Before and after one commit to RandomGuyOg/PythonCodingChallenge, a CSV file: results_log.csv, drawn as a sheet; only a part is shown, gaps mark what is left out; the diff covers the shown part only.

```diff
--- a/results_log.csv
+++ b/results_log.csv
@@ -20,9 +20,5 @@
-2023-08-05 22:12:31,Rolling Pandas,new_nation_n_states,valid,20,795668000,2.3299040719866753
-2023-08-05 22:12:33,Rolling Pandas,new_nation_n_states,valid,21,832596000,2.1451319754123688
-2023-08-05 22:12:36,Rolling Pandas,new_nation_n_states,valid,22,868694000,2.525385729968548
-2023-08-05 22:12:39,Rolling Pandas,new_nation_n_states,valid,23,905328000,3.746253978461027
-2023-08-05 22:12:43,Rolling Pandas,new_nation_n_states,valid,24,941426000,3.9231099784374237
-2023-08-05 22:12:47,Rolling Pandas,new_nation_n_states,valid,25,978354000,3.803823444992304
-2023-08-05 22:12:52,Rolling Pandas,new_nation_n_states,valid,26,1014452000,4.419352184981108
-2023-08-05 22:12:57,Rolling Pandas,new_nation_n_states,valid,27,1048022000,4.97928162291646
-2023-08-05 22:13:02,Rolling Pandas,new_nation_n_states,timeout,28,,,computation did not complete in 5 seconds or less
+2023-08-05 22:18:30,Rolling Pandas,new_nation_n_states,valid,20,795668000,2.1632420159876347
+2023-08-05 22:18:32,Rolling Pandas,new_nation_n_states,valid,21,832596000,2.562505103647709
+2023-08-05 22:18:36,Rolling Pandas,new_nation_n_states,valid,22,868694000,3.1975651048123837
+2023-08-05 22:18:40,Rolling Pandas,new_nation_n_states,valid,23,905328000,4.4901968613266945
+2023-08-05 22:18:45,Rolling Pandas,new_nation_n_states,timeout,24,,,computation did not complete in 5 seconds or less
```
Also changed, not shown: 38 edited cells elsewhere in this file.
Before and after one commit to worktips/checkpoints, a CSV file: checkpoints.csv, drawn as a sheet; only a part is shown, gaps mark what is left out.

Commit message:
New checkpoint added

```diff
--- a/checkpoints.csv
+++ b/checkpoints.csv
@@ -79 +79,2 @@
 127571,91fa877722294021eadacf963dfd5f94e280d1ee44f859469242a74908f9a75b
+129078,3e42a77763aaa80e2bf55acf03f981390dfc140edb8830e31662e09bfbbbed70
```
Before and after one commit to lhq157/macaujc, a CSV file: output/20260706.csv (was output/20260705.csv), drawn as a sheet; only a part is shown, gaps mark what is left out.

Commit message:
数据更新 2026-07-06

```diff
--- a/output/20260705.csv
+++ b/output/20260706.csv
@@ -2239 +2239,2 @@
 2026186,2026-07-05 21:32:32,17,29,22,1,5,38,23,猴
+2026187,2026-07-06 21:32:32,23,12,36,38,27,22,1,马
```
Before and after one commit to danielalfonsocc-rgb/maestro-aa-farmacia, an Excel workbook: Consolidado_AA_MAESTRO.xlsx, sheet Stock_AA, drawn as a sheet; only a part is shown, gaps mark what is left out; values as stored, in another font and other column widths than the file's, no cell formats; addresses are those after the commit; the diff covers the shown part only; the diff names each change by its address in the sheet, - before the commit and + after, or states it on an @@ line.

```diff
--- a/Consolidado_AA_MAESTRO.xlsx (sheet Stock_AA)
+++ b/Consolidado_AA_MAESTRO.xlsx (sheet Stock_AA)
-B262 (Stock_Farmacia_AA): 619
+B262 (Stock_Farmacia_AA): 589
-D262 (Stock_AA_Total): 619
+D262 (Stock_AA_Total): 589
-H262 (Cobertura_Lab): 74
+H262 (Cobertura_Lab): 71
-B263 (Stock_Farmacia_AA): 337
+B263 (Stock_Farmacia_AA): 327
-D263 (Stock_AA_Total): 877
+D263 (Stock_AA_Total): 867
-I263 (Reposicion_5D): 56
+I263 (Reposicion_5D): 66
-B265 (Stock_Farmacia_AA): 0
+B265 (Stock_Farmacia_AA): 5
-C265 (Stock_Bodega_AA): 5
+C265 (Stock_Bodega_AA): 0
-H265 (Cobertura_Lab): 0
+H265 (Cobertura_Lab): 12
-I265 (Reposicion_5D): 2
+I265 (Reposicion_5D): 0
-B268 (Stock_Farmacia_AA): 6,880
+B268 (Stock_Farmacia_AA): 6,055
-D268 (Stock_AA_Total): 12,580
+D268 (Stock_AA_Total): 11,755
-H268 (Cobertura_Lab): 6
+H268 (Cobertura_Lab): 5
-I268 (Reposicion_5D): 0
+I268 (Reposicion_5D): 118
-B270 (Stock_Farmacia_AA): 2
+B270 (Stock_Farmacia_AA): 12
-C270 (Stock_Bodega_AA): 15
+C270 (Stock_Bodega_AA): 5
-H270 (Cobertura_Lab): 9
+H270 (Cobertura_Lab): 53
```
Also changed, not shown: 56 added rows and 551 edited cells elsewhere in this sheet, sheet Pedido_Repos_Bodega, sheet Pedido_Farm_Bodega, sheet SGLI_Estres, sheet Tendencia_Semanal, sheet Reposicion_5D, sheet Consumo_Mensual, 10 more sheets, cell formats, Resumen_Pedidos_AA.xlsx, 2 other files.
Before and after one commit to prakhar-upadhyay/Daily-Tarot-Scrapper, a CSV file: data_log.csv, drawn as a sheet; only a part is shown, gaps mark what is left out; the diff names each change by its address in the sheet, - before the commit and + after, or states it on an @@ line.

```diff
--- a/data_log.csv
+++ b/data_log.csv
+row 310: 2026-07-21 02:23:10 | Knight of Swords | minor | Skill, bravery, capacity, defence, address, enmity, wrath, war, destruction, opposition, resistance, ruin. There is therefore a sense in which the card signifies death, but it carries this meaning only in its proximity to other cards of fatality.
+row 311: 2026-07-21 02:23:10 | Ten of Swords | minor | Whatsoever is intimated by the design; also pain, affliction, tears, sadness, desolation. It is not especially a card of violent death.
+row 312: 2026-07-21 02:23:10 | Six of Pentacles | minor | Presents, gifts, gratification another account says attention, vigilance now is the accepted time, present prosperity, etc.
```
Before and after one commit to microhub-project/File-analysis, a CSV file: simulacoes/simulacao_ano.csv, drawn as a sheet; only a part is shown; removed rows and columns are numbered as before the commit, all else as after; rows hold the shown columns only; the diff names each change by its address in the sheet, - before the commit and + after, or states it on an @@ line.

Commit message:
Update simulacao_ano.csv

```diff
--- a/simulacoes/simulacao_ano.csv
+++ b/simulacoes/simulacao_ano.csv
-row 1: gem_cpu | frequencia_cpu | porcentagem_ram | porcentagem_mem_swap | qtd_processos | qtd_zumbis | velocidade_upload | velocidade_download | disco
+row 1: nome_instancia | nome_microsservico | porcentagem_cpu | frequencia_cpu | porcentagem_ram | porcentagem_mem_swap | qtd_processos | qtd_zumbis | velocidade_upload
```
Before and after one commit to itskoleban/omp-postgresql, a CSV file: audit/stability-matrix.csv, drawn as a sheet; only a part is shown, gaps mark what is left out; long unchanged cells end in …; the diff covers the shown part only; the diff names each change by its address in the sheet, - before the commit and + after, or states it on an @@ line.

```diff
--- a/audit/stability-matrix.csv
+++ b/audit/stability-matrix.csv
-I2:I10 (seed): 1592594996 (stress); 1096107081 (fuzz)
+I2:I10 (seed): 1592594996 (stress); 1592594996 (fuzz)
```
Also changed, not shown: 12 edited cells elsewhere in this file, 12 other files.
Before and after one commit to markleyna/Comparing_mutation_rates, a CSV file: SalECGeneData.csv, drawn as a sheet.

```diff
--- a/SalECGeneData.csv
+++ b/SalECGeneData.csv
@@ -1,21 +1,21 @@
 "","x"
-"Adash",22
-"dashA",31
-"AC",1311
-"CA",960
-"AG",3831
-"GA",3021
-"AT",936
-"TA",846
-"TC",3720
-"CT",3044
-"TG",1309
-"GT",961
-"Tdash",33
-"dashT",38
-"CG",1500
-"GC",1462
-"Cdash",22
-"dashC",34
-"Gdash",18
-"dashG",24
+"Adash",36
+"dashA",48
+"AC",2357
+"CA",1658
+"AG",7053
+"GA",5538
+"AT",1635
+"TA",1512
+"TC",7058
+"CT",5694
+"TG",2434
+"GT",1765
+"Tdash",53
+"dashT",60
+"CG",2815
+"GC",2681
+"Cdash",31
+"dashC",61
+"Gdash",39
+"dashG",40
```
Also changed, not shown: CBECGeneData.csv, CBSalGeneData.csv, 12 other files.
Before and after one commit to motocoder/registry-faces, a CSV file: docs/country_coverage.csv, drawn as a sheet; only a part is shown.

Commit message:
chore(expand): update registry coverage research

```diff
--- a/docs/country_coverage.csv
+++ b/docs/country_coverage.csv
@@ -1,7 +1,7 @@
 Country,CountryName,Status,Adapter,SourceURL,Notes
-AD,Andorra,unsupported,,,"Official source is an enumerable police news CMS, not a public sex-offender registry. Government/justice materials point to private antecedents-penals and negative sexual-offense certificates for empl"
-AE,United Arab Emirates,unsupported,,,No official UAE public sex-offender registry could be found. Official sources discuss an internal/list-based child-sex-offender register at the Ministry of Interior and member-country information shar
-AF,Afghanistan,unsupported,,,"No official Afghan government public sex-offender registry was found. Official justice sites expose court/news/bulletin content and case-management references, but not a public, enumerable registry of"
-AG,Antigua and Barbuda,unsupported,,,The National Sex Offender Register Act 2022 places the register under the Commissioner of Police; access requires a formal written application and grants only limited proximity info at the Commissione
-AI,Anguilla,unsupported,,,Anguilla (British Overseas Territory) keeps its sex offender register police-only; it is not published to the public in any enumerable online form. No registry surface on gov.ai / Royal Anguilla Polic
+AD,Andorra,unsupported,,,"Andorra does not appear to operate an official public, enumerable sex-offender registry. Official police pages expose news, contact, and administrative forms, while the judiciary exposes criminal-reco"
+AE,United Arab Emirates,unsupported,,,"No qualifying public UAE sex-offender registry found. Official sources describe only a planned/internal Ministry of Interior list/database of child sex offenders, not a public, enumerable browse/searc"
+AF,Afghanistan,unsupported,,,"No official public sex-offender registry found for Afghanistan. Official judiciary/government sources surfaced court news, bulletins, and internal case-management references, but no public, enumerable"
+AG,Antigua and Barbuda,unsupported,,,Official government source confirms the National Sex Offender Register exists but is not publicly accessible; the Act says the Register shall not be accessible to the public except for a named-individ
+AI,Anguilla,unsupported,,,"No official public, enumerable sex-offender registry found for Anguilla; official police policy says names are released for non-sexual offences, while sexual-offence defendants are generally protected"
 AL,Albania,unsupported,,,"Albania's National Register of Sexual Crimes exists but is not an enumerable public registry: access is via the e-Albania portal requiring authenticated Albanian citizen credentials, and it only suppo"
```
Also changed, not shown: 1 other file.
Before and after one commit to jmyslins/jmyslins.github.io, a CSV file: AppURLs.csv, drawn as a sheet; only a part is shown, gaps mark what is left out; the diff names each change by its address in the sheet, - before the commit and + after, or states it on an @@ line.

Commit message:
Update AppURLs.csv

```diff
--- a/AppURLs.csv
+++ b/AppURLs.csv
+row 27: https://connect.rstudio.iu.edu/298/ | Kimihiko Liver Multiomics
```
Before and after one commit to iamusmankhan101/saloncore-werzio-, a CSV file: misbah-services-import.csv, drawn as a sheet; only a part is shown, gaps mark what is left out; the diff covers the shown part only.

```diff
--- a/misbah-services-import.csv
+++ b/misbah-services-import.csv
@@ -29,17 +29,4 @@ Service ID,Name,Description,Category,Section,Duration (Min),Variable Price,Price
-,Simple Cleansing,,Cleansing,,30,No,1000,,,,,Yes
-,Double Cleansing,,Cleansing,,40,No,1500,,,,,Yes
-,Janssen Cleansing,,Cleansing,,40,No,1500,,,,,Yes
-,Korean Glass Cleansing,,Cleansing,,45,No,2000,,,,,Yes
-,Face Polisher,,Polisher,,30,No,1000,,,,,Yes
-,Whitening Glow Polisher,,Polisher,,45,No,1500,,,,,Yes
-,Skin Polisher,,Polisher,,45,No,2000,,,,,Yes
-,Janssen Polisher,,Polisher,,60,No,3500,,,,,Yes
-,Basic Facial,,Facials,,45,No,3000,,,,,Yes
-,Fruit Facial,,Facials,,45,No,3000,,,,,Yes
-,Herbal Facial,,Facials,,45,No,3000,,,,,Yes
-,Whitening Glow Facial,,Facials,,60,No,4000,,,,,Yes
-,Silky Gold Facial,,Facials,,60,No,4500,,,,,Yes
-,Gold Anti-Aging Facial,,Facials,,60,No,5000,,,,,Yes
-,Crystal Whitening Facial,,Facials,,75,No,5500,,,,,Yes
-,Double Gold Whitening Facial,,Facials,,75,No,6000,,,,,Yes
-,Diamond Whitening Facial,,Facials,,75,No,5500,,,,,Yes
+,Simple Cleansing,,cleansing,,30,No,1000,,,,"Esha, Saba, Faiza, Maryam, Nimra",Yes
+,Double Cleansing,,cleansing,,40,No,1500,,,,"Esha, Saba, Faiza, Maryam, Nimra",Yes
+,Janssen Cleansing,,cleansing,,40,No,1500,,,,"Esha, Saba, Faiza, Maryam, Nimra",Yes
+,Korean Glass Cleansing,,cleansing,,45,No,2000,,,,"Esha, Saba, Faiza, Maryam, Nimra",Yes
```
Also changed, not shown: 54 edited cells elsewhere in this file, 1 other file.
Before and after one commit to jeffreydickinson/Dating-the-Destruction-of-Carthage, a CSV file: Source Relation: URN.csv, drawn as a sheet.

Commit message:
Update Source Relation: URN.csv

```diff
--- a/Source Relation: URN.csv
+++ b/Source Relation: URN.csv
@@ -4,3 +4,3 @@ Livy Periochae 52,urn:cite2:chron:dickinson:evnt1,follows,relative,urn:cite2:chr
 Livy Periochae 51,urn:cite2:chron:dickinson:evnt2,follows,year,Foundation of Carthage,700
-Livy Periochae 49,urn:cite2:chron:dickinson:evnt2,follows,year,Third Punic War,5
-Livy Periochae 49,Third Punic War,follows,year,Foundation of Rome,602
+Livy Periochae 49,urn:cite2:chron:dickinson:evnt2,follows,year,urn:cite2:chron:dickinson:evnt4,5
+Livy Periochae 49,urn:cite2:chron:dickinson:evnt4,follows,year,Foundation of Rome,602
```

──────

_Problem description_
For every line of the records that has the word "year" in it, make a copy.

_Answer to the problem_
 Livy Periochae 51,urn:cite2:chron:dickinson:evnt2,follows,year,Foundation of Carthage,700
-Livy Periochae 49,urn:cite2:chron:dickinson:evnt2,follows,year,Third Punic War,5
-Livy Periochae 49,Third Punic War,follows,year,Foundation of Rome,602
+Livy Periochae 49,urn:cite2:chron:dickinson:evnt2,follows,year,urn:cite2:chron:dickinson:evnt4,5
+Livy Periochae 49,urn:cite2:chron:dickinson:evnt4,follows,year,Foundation of Rome,602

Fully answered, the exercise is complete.